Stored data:
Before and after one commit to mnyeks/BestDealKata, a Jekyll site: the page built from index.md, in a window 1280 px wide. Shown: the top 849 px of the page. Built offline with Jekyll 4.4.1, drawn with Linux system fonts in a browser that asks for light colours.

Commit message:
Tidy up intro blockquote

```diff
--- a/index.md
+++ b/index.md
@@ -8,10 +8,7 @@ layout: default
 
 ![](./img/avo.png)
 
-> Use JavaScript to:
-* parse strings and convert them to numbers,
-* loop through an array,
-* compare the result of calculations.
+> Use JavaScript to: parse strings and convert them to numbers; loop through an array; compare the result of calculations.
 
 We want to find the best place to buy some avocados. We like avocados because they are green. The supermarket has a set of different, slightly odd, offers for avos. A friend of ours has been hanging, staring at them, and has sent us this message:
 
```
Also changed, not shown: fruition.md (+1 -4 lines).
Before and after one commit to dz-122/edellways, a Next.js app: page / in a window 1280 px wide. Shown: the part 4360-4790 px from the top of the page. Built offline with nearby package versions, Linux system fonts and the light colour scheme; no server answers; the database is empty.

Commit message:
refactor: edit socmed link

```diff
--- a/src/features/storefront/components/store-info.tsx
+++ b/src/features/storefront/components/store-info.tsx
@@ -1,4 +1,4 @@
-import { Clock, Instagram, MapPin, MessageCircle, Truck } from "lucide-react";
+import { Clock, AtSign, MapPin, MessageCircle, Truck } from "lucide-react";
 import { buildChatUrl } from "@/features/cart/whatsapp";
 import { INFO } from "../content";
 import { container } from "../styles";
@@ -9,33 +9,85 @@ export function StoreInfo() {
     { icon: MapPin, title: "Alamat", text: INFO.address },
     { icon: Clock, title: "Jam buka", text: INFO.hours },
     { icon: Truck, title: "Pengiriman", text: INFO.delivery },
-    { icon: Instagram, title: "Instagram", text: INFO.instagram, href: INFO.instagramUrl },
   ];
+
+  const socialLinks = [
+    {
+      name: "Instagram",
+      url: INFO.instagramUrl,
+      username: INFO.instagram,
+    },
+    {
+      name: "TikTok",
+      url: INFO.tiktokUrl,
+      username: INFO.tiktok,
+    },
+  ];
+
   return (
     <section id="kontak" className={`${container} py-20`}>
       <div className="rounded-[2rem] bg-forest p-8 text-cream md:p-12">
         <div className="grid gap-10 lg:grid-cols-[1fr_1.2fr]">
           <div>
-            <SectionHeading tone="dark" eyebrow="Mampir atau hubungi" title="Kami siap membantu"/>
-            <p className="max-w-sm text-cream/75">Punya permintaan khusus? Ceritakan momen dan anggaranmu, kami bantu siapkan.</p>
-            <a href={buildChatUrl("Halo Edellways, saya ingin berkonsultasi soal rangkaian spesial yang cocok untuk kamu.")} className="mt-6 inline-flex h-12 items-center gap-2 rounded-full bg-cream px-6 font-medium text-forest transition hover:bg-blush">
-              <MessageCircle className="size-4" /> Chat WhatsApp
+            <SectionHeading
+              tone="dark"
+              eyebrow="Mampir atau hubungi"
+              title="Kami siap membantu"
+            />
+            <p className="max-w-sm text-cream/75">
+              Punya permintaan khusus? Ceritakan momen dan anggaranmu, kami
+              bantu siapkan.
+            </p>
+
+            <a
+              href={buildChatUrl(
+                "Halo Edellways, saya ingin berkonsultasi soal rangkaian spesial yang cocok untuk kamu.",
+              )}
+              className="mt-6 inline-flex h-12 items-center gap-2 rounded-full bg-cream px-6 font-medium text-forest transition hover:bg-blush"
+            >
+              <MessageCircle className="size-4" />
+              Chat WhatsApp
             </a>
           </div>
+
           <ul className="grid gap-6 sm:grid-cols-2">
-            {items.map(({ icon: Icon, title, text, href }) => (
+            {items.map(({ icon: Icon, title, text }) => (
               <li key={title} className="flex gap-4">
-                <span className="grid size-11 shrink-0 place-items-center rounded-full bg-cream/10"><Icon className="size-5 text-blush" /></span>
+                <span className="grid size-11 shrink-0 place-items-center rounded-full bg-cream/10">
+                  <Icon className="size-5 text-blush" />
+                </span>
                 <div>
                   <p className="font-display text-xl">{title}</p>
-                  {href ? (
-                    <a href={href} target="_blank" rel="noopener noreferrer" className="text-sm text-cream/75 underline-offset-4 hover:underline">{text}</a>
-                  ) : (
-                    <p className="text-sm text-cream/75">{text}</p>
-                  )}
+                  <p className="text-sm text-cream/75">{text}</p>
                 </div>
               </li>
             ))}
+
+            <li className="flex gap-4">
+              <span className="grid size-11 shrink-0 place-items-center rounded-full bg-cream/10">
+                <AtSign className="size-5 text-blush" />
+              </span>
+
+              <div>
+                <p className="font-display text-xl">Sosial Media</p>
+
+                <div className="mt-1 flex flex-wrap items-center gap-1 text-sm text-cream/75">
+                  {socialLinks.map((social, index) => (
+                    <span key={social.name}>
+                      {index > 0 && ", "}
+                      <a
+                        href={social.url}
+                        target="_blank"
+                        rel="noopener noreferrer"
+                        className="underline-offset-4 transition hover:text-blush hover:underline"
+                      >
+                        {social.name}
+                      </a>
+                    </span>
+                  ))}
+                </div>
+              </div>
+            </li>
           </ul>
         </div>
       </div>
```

§ Work instruction:
Copy out, from the data above, each line where the string "import" is present.

§ Response box:
-import { Clock, Instagram, MapPin, MessageCircle, Truck } from "lucide-react";
+import { Clock, AtSign, MapPin, MessageCircle, Truck } from "lucide-react";
 import { buildChatUrl } from "@/features/cart/whatsapp";
 import { INFO } from "../content";
 import { container } from "../styles";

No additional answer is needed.